In the entries below, count the lines that include the word "screen" and reply with the number alone.

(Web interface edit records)
*** Begin section ***

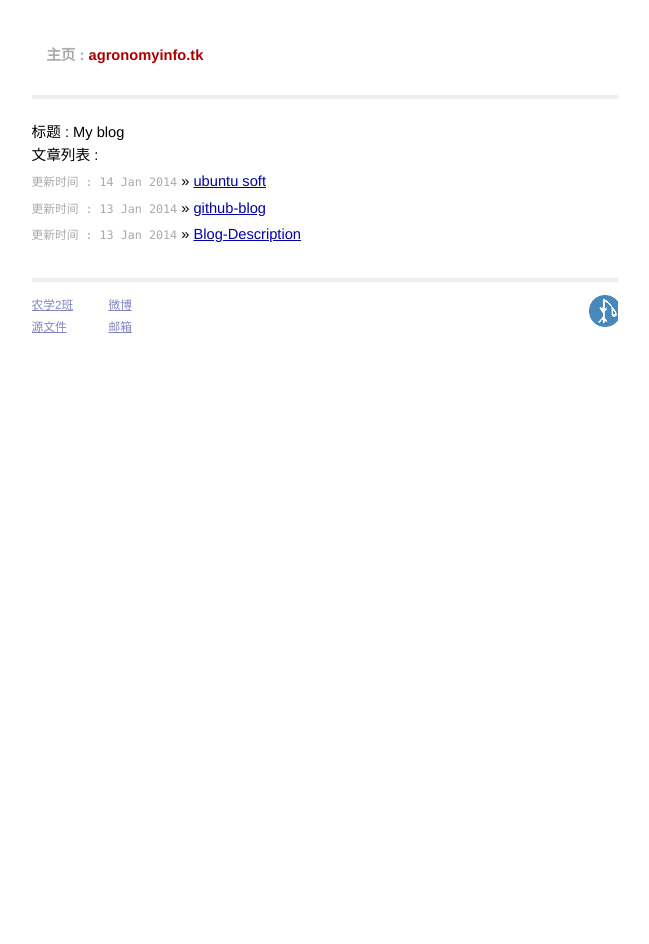
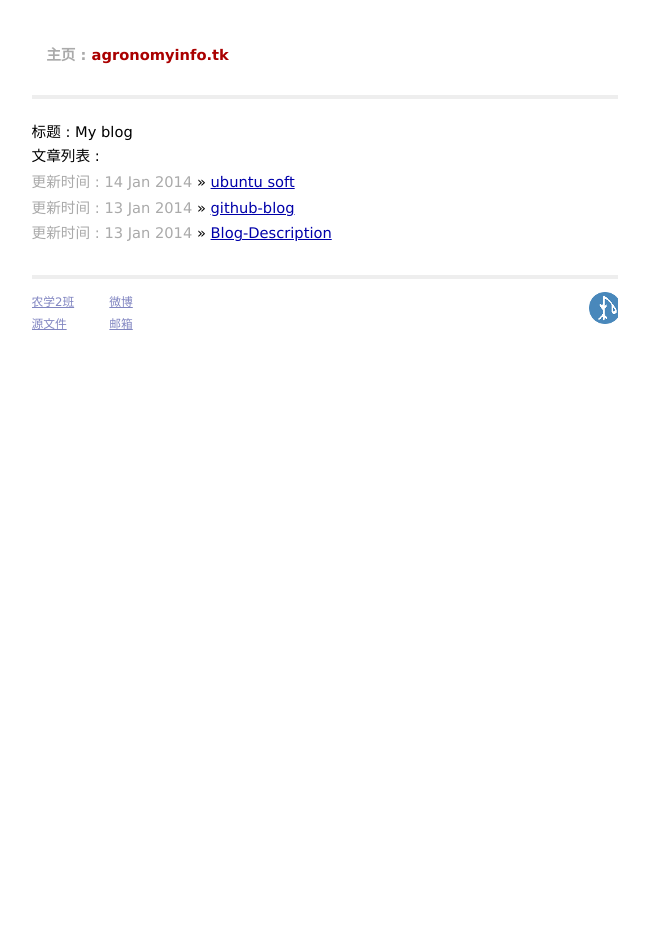
Before and after one commit to ahauzhangxu/linuxyuanjun.github.io, a Jekyll site: the page built from index.html, in a window 1280 px wide. Shown: the whole page, without its empty margins (315-964 px from the left). Built offline with Jekyll 4.4.1, drawn with Linux system fonts in a browser that asks for light colours.

Commit message:
Update screen.css

```diff
--- a/css/screen.css
+++ b/css/screen.css
@@ -17,7 +17,7 @@ html, body {
 
 body {
   background-color: white;
-  font: 13.34px helvetica, arial, clean, sans-serif;
+  font: 13.34px verdana, sans-serif;
   *font-size: small;
   text-align: center;
 }
@@ -68,7 +68,7 @@ ul.posts {
 
   ul.posts span {
     color: #aaa;
-    font-family: Monaco, "Courier New", monospace;
+    font-family:verdana
     font-size: 80%;
   }
 
```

*** End section ***

▶ **RESULT OF THIS TASK**:
3